Andy Smith
MIne-action specialist

Manual demining tools

The AVS "MIT profile" probe


This tool is based on the common demining probe or "prodder". Many hundreds are currently in use.

With a 40cm long blade in front of the handle, the shaft is  malleable stainless steel that has been reduced in one plane. This makes the tool blade almost oval in cross-section. A demining research group at MIT observed that ground friction could be significantly reduced using a probe with this cross-section and twisting it while inserting it.

Since a deminer is usually required to probe to a depth which ground-friction denies, any reduction in friction is most welcome. If the tool is rotated through 360º when inserted as far as possible, it can then be pushed further without extra force. How much further it can then be pushed depends entirely on the composition of the soil.

The 40cm blade length obliges a kneeling/squatting deminer to approach the target area from a low angle. The tool is designed to be used with a steady forward push by one hand in soft ground. The forward movement is followed by a rotating action to reduce friction, then a further forward push moves the tip deeper into the soil.

The handle is made of non-shattering polyethylene. The user’s hand is protected by a pliant and washable ballistic aramid hand-guard. The guard does not prevent the use of a second hand to hold the blade, but is intended to discourage it. It weighs around 0.4Kg (12oz).

The tool stayed in one piece when placed on top of a mine in tests. The blade curved gracefully. Variations have been used in more than 25 actual accidents, and have always bent as designed.

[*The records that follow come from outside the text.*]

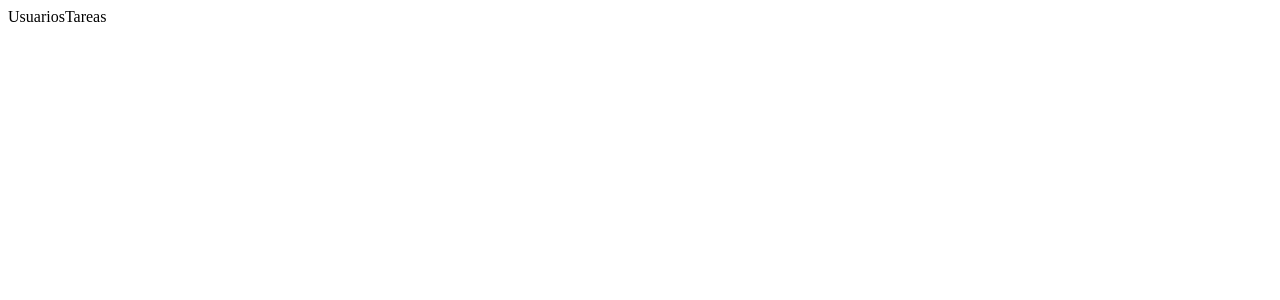
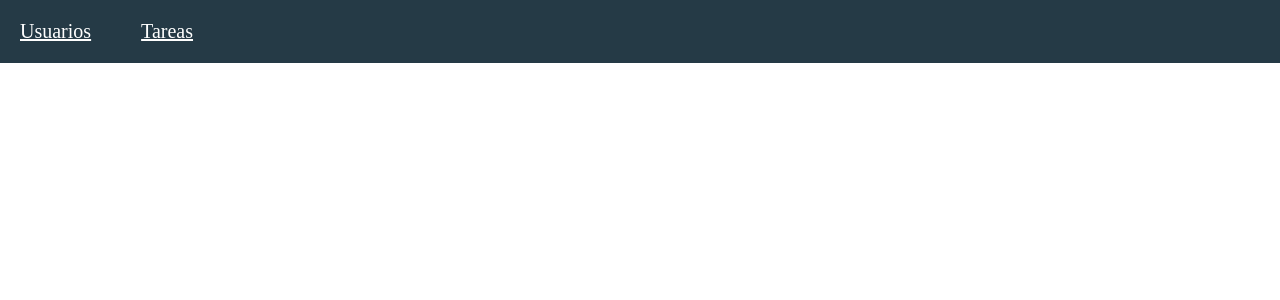
Before and after one commit to Victor-Landa/react-redux, a React (Create React App) app: page / in a window 1280 px wide. Shown: the top 300 px of the page. Built offline with nearby package versions, Linux system fonts and the light colour scheme.

Commit message:
Estilos al Nav

```diff
--- a/src/components/Menu.js
+++ b/src/components/Menu.js
@@ -1,11 +1,11 @@
 import React from 'react';
 
 const Menu = (props) => (
-    <nav>
-        <a>
+    <nav id="menu">
+        <a href="">
             Usuarios
         </a>
-        <a>
+        <a href="">
             Tareas
         </a>
     </nav>
--- a/src/index.css
+++ b/src/index.css
@@ -11,3 +11,18 @@
   padding-top: 10px;
   padding-bottom: 10px;
 }
+
+#menu{
+  background-color: #253a46;
+  padding: 20px;
+  font-size: 20px;
+}
+
+#menu a{
+  color: white;
+  padding-right: 50px;
+}
+
+body{
+  margin: 0;
+}
```
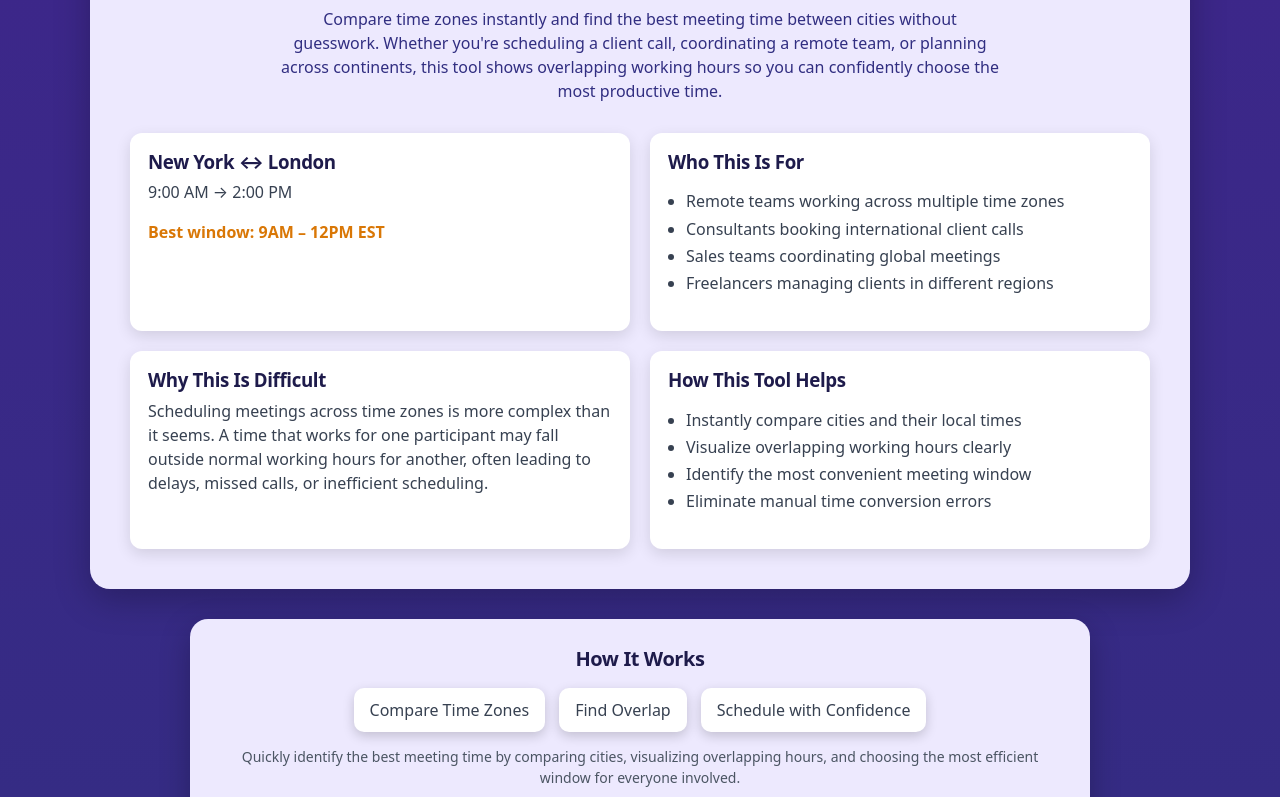
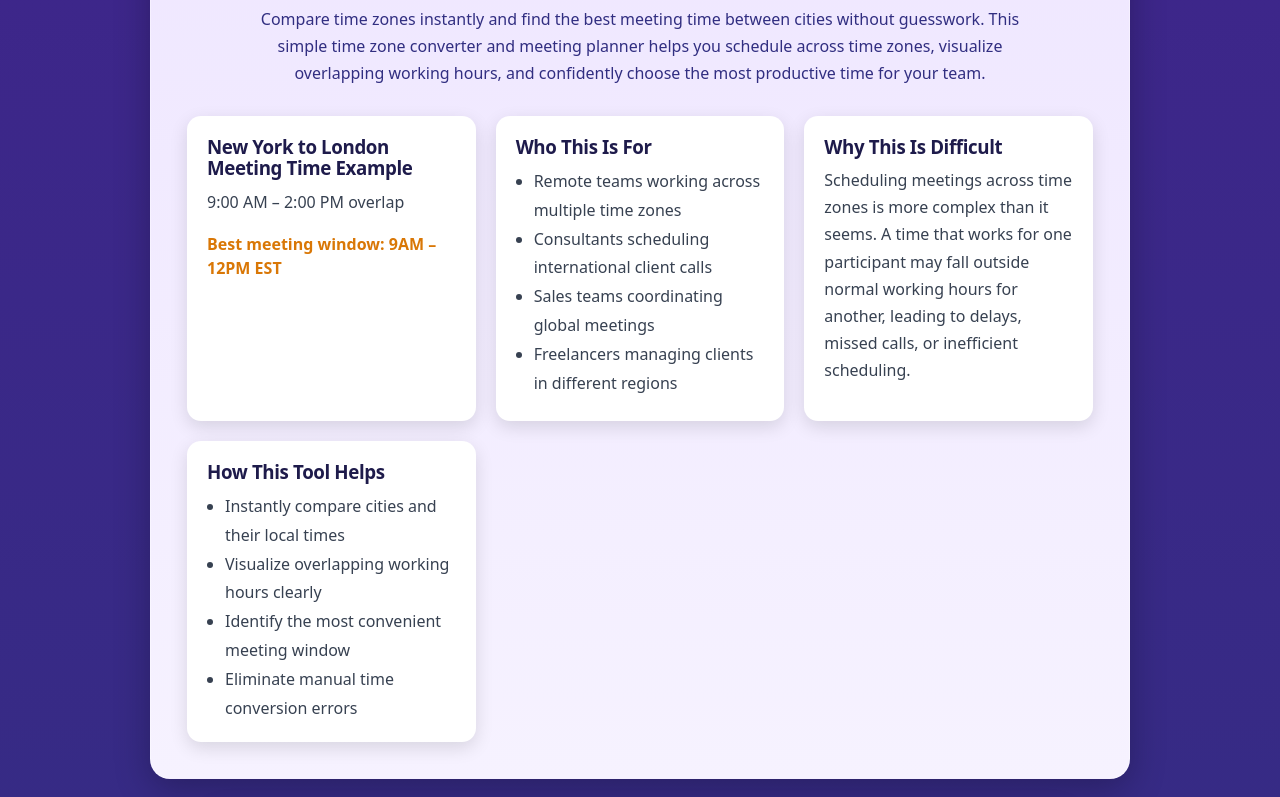
Before and after one commit to techtalk1282/Best-Meeting-Time, a Next.js app: page / in a window 1280 px wide. Shown: the part 1783-2580 px from the top of the page. Built offline with nearby package versions, Linux system fonts and the light colour scheme.

Commit message:
feat(homepage): polish seo block content and responsive layout for main page only
Updated version to v3.1 with enhancements for SEO and mobile display. Improved clarity and visual polish of the homepage content.

```diff
--- a/app/page.tsx
+++ b/app/page.tsx
@@ -1,16 +1,21 @@
 /**
  * File: app/page.tsx
- * Version: v3.0 (FINAL POLISH — UX + SEO + VISUAL BALANCE)
- * Date: 2026-04-09
+ * Version: v3.1 (HOMEPAGE SEO POLISH + MOBILE STACK)
+ * Date: 2026-04-13
  *
  * PURPOSE:
- * - Improve "How It Works" clarity and strength
- * - Add bottom container for visual separation
- * - Tighten typography + spacing
- * - Add trust signal for SEO / AdSense
+ * - Improve homepage SEO block visual polish
+ * - Strengthen keyword coverage naturally
+ * - Make homepage SEO cards stack cleanly on mobile
+ * - Keep changes isolated to homepage only
  *
  * SAFE:
- * - No logic touched
+ * - No ToolPreviewSection logic touched
+ * - No PremiumFeaturesSection logic touched
+ * - No city pages touched
+ *
+ * Rollback:
+ * - v3.0 (FINAL POLISH — UX + SEO + VISUAL BALANCE)
  */
 
 import dynamic from "next/dynamic";
@@ -35,14 +40,20 @@ export default function HomePage() {
         premiumFeatures={<PremiumFeaturesSection />}
         bonusFeatures={
           <div style={{ marginTop: "80px", padding: "0 20px", paddingBottom: "80px" }}>
-
             {/* INTERNAL LINKS */}
             <div style={{ textAlign: "center", marginBottom: "40px", color: "white" }}>
               <h2 style={{ fontSize: "26px", marginBottom: "12px" }}>
                 Popular Meeting Time Cities
               </h2>
 
-              <div style={{ display: "flex", flexWrap: "wrap", justifyContent: "center", gap: "12px" }}>
+              <div
+                style={{
+                  display: "flex",
+                  flexWrap: "wrap",
+                  justifyContent: "center",
+                  gap: "12px",
+                }}
+              >
                 <a href="/best-meeting-time-new-york">New York</a>
                 <a href="/best-meeting-time-london">London</a>
                 <a href="/best-meeting-time-tokyo">Tokyo</a>
@@ -55,40 +66,57 @@ export default function HomePage() {
               </div>
             </div>
 
-            {/* BLOCK 1 */}
+            {/* BLOCK 1 — SEO / EXPLANATION */}
             <div
               style={{
-                maxWidth: "1100px",
+                maxWidth: "980px",
                 margin: "0 auto 30px auto",
-                background: "#ede9fe",
+                background: "linear-gradient(180deg, #efe7ff 0%, #f6f2ff 100%)",
                 borderRadius: "20px",
-                padding: "40px",
+                padding: "36px",
                 boxShadow: "0 10px 35px rgba(0,0,0,0.25)",
+                border: "1px solid rgba(255,255,255,0.35)",
               }}
             >
-              <div style={{ textAlign: "center", marginBottom: "30px" }}>
-                <h2 style={{ fontSize: "30px", color: "#1e1b4b", marginBottom: "8px" }}>
+              <div style={{ textAlign: "center", marginBottom: "28px" }}>
+                <h2 style={{ fontSize: "30px", color: "#1e1b4b", marginBottom: "10px" }}>
                   Find the Best Meeting Time — Instantly
                 </h2>
 
-                <p style={{ color: "#312e81", fontSize: "16px", maxWidth: "720px", margin: "0 auto" }}>
-                  Compare time zones instantly and find the best meeting time between cities without guesswork. Whether you're scheduling a client call, coordinating a remote team, or planning across continents, this tool shows overlapping working hours so you can confidently choose the most productive time.
+                <p
+                  style={{
+                    color: "#312e81",
+                    fontSize: "16px",
+                    lineHeight: "1.7",
+                    maxWidth: "760px",
+                    margin: "0 auto",
+                  }}
+                >
+                  Compare time zones instantly and find the best meeting time between cities
+                  without guesswork. This simple time zone converter and meeting planner helps
+                  you schedule across time zones, visualize overlapping working hours, and
+                  confidently choose the most productive time for your team.
                 </p>
               </div>
 
-              <div style={{ display: "grid", gridTemplateColumns: "1fr 1fr", gap: "20px" }}>
-
+              <div
+                style={{
+                  display: "grid",
+                  gridTemplateColumns: "repeat(auto-fit, minmax(260px, 1fr))",
+                  gap: "20px",
+                }}
+              >
                 <div style={card}>
-                  <h3 style={title}>New York ↔ London</h3>
-                  <p style={text}>9:00 AM → 2:00 PM</p>
-                  <p style={gold}>Best window: 9AM – 12PM EST</p>
+                  <h3 style={title}>New York to London Meeting Time Example</h3>
+                  <p style={text}>9:00 AM – 2:00 PM overlap</p>
+                  <p style={gold}>Best meeting window: 9AM – 12PM EST</p>
                 </div>
 
                 <div style={card}>
                   <h3 style={title}>Who This Is For</h3>
                   <ul style={textList}>
                     <li>Remote teams working across multiple time zones</li>
-                    <li>Consultants booking international client calls</li>
+                    <li>Consultants scheduling international client calls</li>
                     <li>Sales teams coordinating global meetings</li>
                     <li>Freelancers managing clients in different regions</li>
                   </ul>
@@ -97,7 +125,9 @@ export default function HomePage() {
                 <div style={card}>
                   <h3 style={title}>Why This Is Difficult</h3>
                   <p style={text}>
-                    Scheduling meetings across time zones is more complex than it seems. A time that works for one participant may fall outside normal working hours for another, often leading to delays, missed calls, or inefficient scheduling.
+                    Scheduling meetings across time zones is more complex than it seems. A
+                    time that works for one participant may fall outside normal working hours
+                    for another, leading to delays, missed calls, or inefficient scheduling.
                   </p>
                 </div>
 
@@ -110,19 +140,19 @@ export default function HomePage() {
                     <li>Eliminate manual time conversion errors</li>
                   </ul>
                 </div>
-
               </div>
             </div>
 
-            {/* BLOCK 2 — UPGRADED */}
+            {/* BLOCK 2 — HOW IT WORKS */}
             <div
               style={{
-                maxWidth: "900px",
+                maxWidth: "860px",
                 margin: "0 auto 30px auto",
-                background: "#ede9fe",
+                background: "linear-gradient(180deg, #efe7ff 0%, #f6f2ff 100%)",
                 borderRadius: "18px",
                 padding: "28px",
                 boxShadow: "0 10px 30px rgba(0,0,0,0.25)",
+                border: "1px solid rgba(255,255,255,0.35)",
                 textAlign: "center",
               }}
             >
@@ -130,18 +160,40 @@ export default function HomePage() {
                 How It Works
               </h3>
 
-              <div style={{ display: "flex", justifyContent: "center", gap: "14px", marginBottom: "14px" }}>
-                {["Compare Time Zones", "Find Overlap", "Schedule with Confidence"].map((s, i) => (
-                  <div key={i} style={pill}>{s}</div>
-                ))}
+              <div
+                style={{
+                  display: "flex",
+                  justifyContent: "center",
+                  gap: "14px",
+                  marginBottom: "14px",
+                  flexWrap: "wrap",
+                }}
+              >
+                {["Compare Time Zones", "Find Overlap", "Schedule with Confidence"].map(
+                  (s, i) => (
+                    <div key={i} style={pill}>
+                      {s}
+                    </div>
+                  )
+                )}
               </div>
 
-              <p style={{ color: "#4b5563", fontSize: "14px" }}>
-                Quickly identify the best meeting time by comparing cities, visualizing overlapping hours, and choosing the most efficient window for everyone involved.
+              <p
+                style={{
+                  color: "#4b5563",
+                  fontSize: "14px",
+                  lineHeight: "1.7",
+                  maxWidth: "720px",
+                  margin: "0 auto",
+                }}
+              >
+                Quickly identify the best meeting time by comparing cities in real-time,
+                visualizing overlapping hours, and choosing the most efficient window for
+                everyone involved.
               </p>
             </div>
 
-            {/* FINAL SECTION — POLISHED */}
+            {/* FINAL SECTION — TRUST / SUPPORTING COPY */}
             <div
               style={{
                 maxWidth: "820px",
@@ -156,18 +208,22 @@ export default function HomePage() {
               }}
             >
               <p>
-                Built for professionals, remote teams, and global businesses, this tool helps you quickly find the best meeting time across time zones without confusion or back-and-forth.
+                Used by professionals, remote teams, and global businesses to schedule
+                meetings across time zones quickly and efficiently.
               </p>
 
               <p style={{ marginTop: "12px" }}>
-                Share meeting links instantly to keep teams aligned, and add events directly to Google, Outlook, or Apple calendars to eliminate manual scheduling. These features improve collaboration, reduce errors, and help you move from planning to execution with confidence.
+                Share meeting links instantly to keep teams aligned, and add events directly
+                to Google, Outlook, or Apple calendars to eliminate manual scheduling. These
+                features improve collaboration, reduce errors, and help you move from
+                planning to execution with confidence.
               </p>
 
               <p style={{ color: "#a5b4fc", fontSize: "13px", marginTop: "18px" }}>
-                No sign-up required. No subscriptions. Built for fast, reliable scheduling across time zones.
+                No sign-up required. No subscriptions. Just fast, reliable scheduling across
+                time zones.
               </p>
             </div>
-
           </div>
         }
         footer={<FooterSection />}
@@ -179,24 +235,27 @@ export default function HomePage() {
 /* STYLES */
 const card = {
   background: "white",
-  padding: "18px",
-  borderRadius: "12px",
-  boxShadow: "0 5px 15px rgba(0,0,0,0.12)",
+  padding: "20px",
+  borderRadius: "14px",
+  boxShadow: "0 6px 18px rgba(0,0,0,0.12)",
+  minWidth: 0,
 };
 
 const title = {
   color: "#1e1b4b",
-  marginBottom: "8px",
+  marginBottom: "10px",
 };
 
 const text = {
   color: "#374151",
+  lineHeight: "1.7",
 };
 
 const textList = {
   color: "#374151",
   paddingLeft: "18px",
-  lineHeight: "1.7",
+  lineHeight: "1.8",
+  margin: 0,
 };
 
 const gold = {
```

As well as having been supplied to military users in South America and Europe, this tool is known to have been used in Vietnam, Angola, Mozambique, Sri Lanka, Tajikistan, Afghanistan, Lebanon and Sudan.